Public awareness campaigns, communication efforts, and dissemination of up-to-date earthquake safety information through various channels, including workshops, seminars, and educational curricula are essential.

The responsibility for disseminating knowledge on earthquake preparedness must be made compulsory to academic institutions, companies, healthcare organizations, media outlets and community leaders.

Government must also prepare for capacity-building for prompt response, rescue, and evacuation operations, along with hospital treatment facilities. Volunteers and the Fire Service need ongoing training and sophisticated equipment.

Despite challenges, investing in disaster preparedness is crucial, as current spending tends to focus more on post-disaster relief.

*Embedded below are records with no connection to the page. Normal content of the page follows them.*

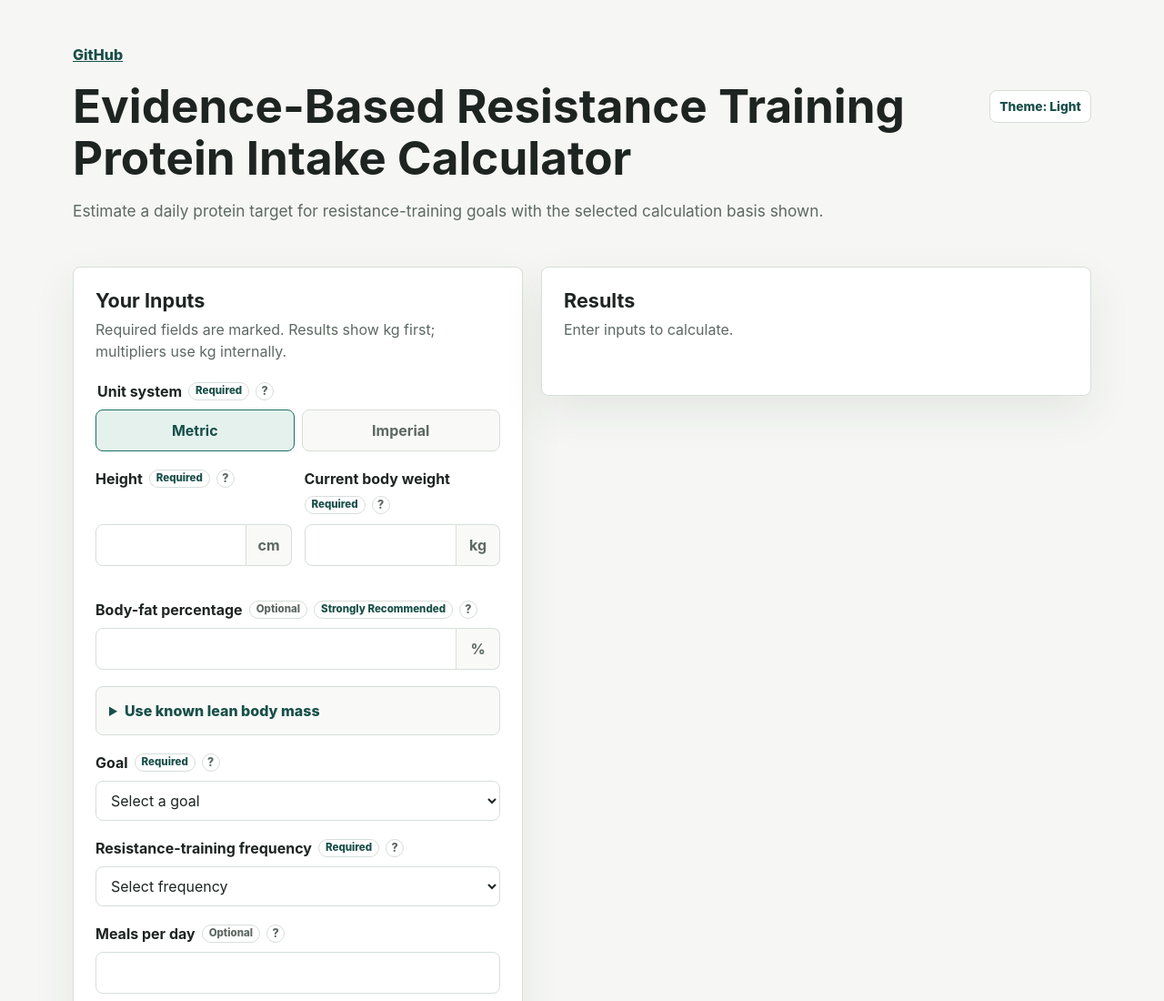
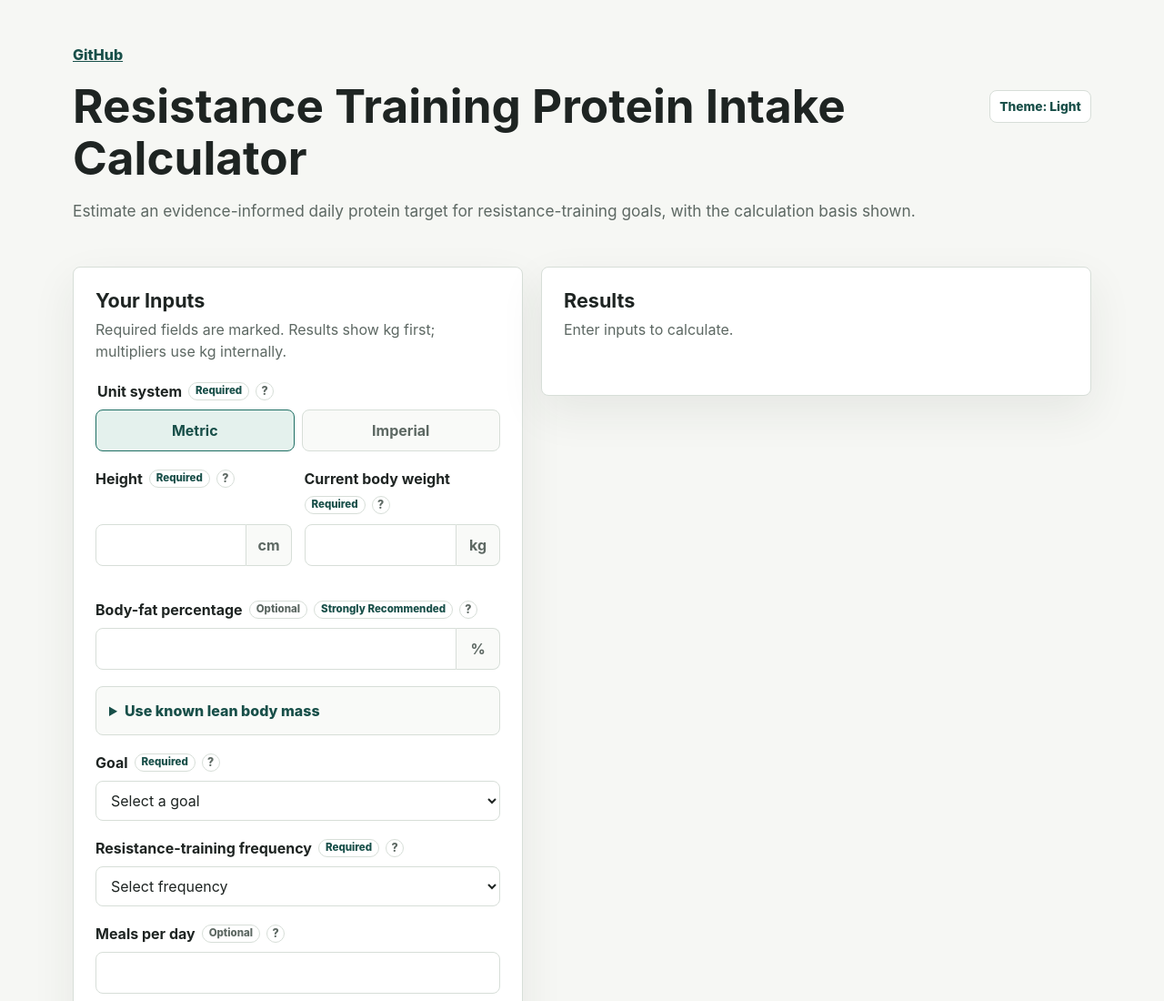
Before and after one commit to egemulayim/evidence-based-resistance-training-protein-intake-calculator, a website: page index.html in a window 1280 px wide. Shown: the top 1100 px of the page at 91% size. Drawn offline with Linux system fonts and the light colour scheme.

Commit message:
Release v1.0.3 desktop title wording

```diff
--- a/index.html
+++ b/index.html
@@ -3,7 +3,7 @@
   <head>
     <meta charset="utf-8">
     <meta name="viewport" content="width=device-width, initial-scale=1">
-    <title>Evidence-Based Resistance Training Protein Intake Calculator</title>
+    <title>Resistance Training Protein Intake Calculator</title>
     <meta
       name="description"
       content="A transparent protein intake calculator for healthy adults who perform resistance training."
@@ -13,12 +13,12 @@
     <meta name="theme-color" content="#0b1110" media="(prefers-color-scheme: dark)">
     <link rel="canonical" href="https://egemulayim.github.io/evidence-based-resistance-training-protein-intake-calculator/">
     <meta property="og:type" content="website">
-    <meta property="og:site_name" content="Evidence-Based Resistance Training Protein Intake Calculator">
-    <meta property="og:title" content="Evidence-Based Resistance Training Protein Intake Calculator">
+    <meta property="og:site_name" content="Resistance Training Protein Intake Calculator">
+    <meta property="og:title" content="Resistance Training Protein Intake Calculator">
     <meta property="og:description" content="Estimate daily protein intake for resistance-training goals with transparent, client-side calculations.">
     <meta property="og:url" content="https://egemulayim.github.io/evidence-based-resistance-training-protein-intake-calculator/">
     <meta name="twitter:card" content="summary">
-    <meta name="twitter:title" content="Evidence-Based Resistance Training Protein Intake Calculator">
+    <meta name="twitter:title" content="Resistance Training Protein Intake Calculator">
     <meta name="twitter:description" content="Estimate daily protein intake for resistance-training goals with transparent, client-side calculations.">
     <script>
       (() => {
@@ -53,11 +53,11 @@
           <a class="back-link" href="https://github.com/egemulayim/evidence-based-resistance-training-protein-intake-calculator" target="_blank" rel="noopener">GitHub</a>
         </div>
         <div class="title-row">
-          <h1>Evidence-Based Resistance Training Protein Intake Calculator</h1>
+          <h1>Resistance Training Protein Intake Calculator</h1>
           <button class="theme-toggle" type="button" data-theme-toggle>Theme</button>
         </div>
         <p class="intro">
-          Estimate a daily protein target for resistance-training goals with the selected calculation basis shown.
+          Estimate an evidence-informed daily protein target for resistance-training goals, with the calculation basis shown.
         </p>
       </div>
     </header>
--- a/package.json
+++ b/package.json
@@ -1,6 +1,6 @@
 {
   "name": "evidence-based-resistance-training-protein-intake-calculator",
-  "version": "1.0.2",
+  "version": "1.0.3",
   "private": true,
   "type": "commonjs",
   "scripts": {
```
Also changed, not shown: calculation.html (+4 -4 lines), docs/CALCULATION.md (+1 -1 lines), tests/static-pages.test.js (+7 -4 lines), CHANGELOG.md, README.md.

It is usually seen that the government spends a major portion of expenses after disasters have occurred.  

Strengthening pre-disaster emergency responses not only reduces human casualties but also contributes to sustainable post-event development.

The preparedness of communities and households in self-rescue efforts before external assistance arrives can be a determining factor between survival and death. Household preparedness is an important factor in individual and community efforts, focusing on responsibilities and the ability to reduce risks and damage.

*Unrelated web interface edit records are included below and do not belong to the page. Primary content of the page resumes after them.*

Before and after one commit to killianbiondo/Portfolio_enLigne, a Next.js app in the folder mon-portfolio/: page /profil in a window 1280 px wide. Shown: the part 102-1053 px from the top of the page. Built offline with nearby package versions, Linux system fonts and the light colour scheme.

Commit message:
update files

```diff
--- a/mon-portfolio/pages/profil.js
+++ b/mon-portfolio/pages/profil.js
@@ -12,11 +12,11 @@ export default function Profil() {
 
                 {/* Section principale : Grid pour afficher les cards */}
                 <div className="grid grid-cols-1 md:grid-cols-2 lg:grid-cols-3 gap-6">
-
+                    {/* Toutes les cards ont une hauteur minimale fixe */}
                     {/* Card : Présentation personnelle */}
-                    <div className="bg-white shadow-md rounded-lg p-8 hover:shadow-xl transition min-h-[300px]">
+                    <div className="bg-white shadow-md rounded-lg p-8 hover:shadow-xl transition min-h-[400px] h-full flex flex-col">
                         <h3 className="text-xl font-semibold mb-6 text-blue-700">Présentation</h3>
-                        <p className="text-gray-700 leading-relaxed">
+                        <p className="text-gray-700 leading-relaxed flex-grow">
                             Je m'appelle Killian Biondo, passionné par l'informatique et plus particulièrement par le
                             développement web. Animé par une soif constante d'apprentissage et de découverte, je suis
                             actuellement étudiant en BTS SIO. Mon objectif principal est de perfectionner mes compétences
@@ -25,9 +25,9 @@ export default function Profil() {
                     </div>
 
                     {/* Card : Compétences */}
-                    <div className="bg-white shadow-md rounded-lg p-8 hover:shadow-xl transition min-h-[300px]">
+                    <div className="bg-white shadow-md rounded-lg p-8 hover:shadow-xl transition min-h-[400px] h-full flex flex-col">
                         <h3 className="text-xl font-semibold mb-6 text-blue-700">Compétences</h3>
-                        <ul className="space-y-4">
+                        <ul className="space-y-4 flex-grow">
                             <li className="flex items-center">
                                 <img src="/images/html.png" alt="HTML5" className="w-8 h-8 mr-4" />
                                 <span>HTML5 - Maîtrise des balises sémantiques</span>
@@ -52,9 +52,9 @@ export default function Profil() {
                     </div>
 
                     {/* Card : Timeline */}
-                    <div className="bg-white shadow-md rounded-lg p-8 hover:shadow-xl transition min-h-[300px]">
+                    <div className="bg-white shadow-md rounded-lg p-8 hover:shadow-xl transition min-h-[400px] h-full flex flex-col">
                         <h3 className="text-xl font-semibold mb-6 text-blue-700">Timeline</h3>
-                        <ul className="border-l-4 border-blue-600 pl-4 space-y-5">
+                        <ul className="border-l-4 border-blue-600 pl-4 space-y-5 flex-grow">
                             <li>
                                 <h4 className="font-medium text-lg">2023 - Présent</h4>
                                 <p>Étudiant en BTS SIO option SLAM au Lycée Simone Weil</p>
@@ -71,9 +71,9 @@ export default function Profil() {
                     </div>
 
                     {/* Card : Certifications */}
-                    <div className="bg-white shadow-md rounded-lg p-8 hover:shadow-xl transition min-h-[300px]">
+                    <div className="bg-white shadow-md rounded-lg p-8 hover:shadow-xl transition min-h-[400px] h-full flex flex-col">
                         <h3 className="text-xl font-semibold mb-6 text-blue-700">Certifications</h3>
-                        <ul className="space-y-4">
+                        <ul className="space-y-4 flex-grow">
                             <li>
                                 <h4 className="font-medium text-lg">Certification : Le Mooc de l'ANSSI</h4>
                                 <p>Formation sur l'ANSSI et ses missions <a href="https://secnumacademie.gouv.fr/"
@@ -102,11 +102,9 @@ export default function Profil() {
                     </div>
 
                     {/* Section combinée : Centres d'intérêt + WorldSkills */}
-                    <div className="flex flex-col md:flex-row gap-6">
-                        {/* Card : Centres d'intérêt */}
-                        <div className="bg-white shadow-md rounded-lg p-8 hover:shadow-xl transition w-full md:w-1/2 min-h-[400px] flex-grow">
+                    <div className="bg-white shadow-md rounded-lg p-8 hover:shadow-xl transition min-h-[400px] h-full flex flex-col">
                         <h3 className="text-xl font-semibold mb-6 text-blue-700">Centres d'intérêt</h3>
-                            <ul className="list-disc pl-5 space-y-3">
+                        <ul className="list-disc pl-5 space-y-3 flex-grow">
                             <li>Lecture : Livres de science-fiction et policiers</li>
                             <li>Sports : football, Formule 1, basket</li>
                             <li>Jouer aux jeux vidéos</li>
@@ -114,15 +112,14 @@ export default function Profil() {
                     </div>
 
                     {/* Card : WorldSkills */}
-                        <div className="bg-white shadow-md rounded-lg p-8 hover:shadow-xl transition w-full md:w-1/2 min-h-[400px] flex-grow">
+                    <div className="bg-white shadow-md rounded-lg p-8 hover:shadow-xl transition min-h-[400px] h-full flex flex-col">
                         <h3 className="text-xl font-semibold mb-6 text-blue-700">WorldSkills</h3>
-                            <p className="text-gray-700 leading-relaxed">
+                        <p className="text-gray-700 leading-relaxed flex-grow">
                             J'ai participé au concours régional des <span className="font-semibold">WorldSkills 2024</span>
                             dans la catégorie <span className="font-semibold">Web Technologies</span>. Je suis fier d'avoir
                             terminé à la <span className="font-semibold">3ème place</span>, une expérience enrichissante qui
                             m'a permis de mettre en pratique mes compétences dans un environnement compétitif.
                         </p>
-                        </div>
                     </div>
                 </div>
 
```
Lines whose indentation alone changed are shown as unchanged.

Despite being a disaster-prone region, there is a lack of awareness about household preparedness in response to emergencies. This involves stockpiling emergency supplies like food and water, extra batteries, battery-powered radio, battery-operated torch, first-aid kit, gas mask, helmets, fire extinguisher, escape ropes, whistle and actions like planning for exit routes and shelters, having a household evacuation plan, acquiring accident insurance.

Inclusive Preparedness Plan

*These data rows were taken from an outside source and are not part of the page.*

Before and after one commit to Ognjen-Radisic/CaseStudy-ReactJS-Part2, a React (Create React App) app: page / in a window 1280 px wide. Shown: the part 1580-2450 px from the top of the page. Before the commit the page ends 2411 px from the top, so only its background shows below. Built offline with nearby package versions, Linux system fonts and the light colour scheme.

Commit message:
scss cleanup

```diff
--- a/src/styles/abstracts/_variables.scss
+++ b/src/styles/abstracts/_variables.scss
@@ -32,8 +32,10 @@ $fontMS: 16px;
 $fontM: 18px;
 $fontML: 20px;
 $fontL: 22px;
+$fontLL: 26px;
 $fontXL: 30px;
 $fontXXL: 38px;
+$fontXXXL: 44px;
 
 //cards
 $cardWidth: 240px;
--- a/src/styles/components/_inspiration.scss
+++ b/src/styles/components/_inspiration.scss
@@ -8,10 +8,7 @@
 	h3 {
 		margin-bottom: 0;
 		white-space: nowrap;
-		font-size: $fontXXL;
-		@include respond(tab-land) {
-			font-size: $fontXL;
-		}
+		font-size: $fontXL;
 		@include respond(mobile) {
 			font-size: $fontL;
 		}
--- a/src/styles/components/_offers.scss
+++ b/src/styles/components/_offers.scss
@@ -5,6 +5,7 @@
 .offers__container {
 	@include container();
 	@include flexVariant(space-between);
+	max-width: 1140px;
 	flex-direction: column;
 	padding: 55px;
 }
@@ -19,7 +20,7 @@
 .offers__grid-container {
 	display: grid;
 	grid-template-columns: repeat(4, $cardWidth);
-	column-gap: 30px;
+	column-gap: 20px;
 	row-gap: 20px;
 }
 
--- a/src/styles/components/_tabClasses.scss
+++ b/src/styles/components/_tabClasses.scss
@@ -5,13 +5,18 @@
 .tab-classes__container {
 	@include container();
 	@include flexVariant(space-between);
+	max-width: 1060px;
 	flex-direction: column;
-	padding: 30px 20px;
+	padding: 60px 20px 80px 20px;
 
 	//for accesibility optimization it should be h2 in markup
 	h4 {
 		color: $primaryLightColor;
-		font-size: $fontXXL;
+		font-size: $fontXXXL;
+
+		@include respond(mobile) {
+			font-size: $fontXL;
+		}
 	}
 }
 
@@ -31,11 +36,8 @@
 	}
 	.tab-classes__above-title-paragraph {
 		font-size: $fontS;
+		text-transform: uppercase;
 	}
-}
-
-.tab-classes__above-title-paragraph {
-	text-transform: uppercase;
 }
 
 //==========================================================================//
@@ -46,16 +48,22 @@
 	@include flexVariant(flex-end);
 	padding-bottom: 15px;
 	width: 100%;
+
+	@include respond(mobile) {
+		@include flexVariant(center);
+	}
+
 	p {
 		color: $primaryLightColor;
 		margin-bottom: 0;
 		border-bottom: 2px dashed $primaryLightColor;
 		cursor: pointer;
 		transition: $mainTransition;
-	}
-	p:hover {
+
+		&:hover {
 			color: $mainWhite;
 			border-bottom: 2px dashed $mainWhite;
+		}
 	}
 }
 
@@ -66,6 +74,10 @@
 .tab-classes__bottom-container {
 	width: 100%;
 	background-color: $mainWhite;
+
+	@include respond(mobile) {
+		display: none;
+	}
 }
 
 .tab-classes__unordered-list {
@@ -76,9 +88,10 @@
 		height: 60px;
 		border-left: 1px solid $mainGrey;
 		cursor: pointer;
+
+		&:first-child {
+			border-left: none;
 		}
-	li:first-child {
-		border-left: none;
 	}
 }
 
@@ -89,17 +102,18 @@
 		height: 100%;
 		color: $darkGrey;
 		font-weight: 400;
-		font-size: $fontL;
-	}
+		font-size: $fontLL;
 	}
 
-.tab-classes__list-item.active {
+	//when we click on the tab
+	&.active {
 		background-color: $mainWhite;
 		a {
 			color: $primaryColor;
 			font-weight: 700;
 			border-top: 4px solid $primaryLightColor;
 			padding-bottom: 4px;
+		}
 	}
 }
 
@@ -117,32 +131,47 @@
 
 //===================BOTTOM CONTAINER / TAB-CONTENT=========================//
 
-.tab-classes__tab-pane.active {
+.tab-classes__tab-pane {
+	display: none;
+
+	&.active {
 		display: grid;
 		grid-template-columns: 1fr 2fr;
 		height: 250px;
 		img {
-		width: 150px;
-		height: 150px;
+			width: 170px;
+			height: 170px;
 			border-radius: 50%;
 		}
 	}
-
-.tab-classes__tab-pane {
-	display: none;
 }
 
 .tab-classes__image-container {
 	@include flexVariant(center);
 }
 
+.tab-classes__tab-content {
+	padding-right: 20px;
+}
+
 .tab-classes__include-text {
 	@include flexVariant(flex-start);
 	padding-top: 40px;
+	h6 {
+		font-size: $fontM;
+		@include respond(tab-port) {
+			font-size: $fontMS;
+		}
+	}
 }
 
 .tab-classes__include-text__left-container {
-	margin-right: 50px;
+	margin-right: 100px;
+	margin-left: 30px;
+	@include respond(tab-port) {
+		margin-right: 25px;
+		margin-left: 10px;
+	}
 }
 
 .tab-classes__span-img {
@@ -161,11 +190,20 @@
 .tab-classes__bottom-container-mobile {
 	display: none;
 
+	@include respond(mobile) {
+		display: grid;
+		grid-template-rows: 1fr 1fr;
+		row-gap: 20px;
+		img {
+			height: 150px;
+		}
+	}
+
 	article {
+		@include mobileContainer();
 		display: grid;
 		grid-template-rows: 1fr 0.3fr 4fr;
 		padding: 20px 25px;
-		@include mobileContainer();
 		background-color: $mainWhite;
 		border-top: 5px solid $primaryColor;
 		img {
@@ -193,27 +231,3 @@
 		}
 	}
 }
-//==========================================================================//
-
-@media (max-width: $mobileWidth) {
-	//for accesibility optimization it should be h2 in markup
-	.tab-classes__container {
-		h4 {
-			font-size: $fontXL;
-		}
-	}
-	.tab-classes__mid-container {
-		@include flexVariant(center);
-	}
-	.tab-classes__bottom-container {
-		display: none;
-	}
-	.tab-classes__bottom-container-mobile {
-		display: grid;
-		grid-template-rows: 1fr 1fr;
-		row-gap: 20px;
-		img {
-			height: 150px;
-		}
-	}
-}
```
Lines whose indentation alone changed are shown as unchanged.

The impact of earthquakes on persons with disabilities requires formulation of policies that will enhance the resilience of vulnerable groups during and after disasters.

As of now, most of the infrastructure in the region do not have a disability-inclusive disaster plan. In such a situation, most of the persons with disability give up escaping due to fear, isolation, and a high degree of pessimism, as well as a sense of helplessness.

It is necessary to address the issue of absence of an evacuation system for persons with disabilities; the absence of disability-inclusive disaster information; and the absence of disability-inclusive disaster prevention drills and education.

Disability-inclusive disaster management could start with the local citizens' support and through communication between public welfare departments of the government. Government agencies need formal and informal interactions with society and organize inclusive-disaster educational programs and training ensure that persons with disability do not remain helpless during disasters like earthquakes.

The Himalayan region and the Northeast states of India, prone to frequent and intense earthquakes, face a critical need for enhanced earthquake preparedness. Increasing seismic activities in the region demand a shift from reactive to proactive strategies, focusing on comprehensive disaster management regulations, vulnerability assessments and inclusive planning. With historical tragedies underscoring the region's vulnerability, urgent measures such as strict construction norms, public education and capacity-building programs are imperative. The emphasis on household preparedness, particularly for vulnerable groups, necessitates the importance of a holistic and inclusive approach to minimize casualties and promote sustainable post-event development.

(Email: ranjeetpharsuram@gmail.com)

Sikkim at a Glance

  • Area: 7096 Sq Kms
  • Capital: Gangtok
  • Altitude: 5,840 ft
  • Population: 6.10 Lakhs
  • Topography: Hilly terrain elevation from 600 to over 28,509 ft above sea level
  • Climate:
  • Summer: Min- 13°C - Max 21°C
  • Winter: Min- 0.48°C - Max 13°C
  • Rainfall: 325 cms per annum
  • Language Spoken: Nepali, Bhutia, Lepcha, Tibetan, English, Hindi